Belfast Metropolitan College

Belfast Met college students on a plane

Students gain skills while supporting social enterprises

The ICE with GRIT programme has brought real-life business experiences to vocational education and training students at Belfast Metropolitan College by harnessing the social enterprise communities in Northern Ireland and the Netherlands.

The project, which began in 2017 and backed by a €186,000 Erasmus+ grant, tackled long-standing local skills, economic development, and social inclusion problems by allowing students to work on challenges faced by organisations such as the NSPCC.

As well as improving their confidence and problem-solving skills locally, students also visited Konig Willhelm College in Hertogenbosch to learn from the Dutch experience.

Connecting social entrepreneurs with college students

The needs of social enterprises presented a unique opportunity to both develop students and improve local economic conditions. 

“We identified that resilience, confidence and independence were key for students,” said Glen McMahon, the International Manager for Belfast Met.

“ICE with GRIT allowed the voluntary sector and social enterprises in Northern Ireland to connect with us and come to the college with projects that they cannot afford employees to solve.

“This allowed our students to get real-life experience without disrupting the curriculum, or the industry.”

The social enterprise experiences allowed students to obtain work opportunities with local blue-chip employers such as Citibank, an organisation that traditionally only employs graduates.

What did the Belfast Metropolitan College students gain?

Belfast Met student holding his certificate

“They learnt problem-solving skills by solving the challenges the social enterprises put forward. For example, the students have reviewed websites for a social enterprise that couldn’t afford to use a marketing company.

“I think our young people are going to be more prepared. Their confidence has increased. It has given them an appetite to get up and enjoy life and go and see something,” said Glen.

The college worked with awarding bodies including Edexcel Pearson and the Education and Training Inspectorate for Northern Ireland to create a focused qualification for students.

“We chose to do this in-house rather than use an external company. Our students come to us at a lower level. We want to hold on to them and get them into level 5 qualifications,” added Glen.

Lessons learnt during Erasmus+ exchange visits

During the visit to the Netherlands, the social enterprise partners of Konig Wilhelm College met with the visiting students and lecturers.

Studying the links the college had with their local social enterprises enabled Belfast Met to forge better links with their own local third-sector employers.

“We wanted to know why the colleges in the Netherlands connected so well to social enterprise. A strong output of the project has been our work with a local hospice and the NSPCC. The curriculum area manager was able to look at the Dutch format, understand it and implement it in our college,” said Glen.

ICE with GRIT students

“We have had ten teachers and lecturers involved. They have realised it’s not a hassle. It can open your mind. You realise that the other lecturers face the same challenges you face.

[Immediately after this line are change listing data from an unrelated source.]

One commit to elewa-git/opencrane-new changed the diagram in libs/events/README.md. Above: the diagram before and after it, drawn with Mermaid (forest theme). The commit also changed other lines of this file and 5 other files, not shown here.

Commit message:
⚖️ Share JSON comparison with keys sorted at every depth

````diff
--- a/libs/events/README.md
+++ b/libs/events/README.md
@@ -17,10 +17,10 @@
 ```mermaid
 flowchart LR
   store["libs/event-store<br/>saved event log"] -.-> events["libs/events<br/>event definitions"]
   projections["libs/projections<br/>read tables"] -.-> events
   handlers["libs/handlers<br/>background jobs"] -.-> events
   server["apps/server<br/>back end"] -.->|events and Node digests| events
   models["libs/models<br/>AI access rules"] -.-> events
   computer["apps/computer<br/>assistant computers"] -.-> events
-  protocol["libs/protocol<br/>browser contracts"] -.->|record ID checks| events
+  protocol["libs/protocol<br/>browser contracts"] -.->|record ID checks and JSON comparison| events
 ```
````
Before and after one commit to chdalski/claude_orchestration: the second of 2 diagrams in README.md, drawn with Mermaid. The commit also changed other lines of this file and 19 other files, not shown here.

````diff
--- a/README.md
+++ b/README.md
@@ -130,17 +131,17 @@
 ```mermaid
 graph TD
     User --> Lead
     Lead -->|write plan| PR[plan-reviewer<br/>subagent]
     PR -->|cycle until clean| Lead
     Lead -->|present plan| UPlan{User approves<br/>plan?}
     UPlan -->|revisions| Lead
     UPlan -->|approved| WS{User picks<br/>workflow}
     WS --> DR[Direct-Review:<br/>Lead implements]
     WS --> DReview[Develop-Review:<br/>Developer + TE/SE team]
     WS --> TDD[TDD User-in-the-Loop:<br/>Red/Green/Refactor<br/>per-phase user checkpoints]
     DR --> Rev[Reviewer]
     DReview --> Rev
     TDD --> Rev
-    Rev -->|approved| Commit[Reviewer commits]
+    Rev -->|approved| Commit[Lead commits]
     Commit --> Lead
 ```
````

Talking through things together creates a collaboration space.”

The benefits for Belfast Met

Glen feels that ICE with GRIT has enhanced the curriculum offer and reputation of Belfast Met.

“Colleges used to be places where you went if you didn’t get the grades to continue the academic route. Now, we are the number one choice for Cyber Security in Northern Ireland. For general business, IT and financial services we are arguably the number one college in the UK outside of London.

“The reason we are at the table today is because of internationalisation. Erasmus+ is making Belfast Met an attractive place to study.”

Read more Erasmus+ VET stories by visiting our theme-specific webpage!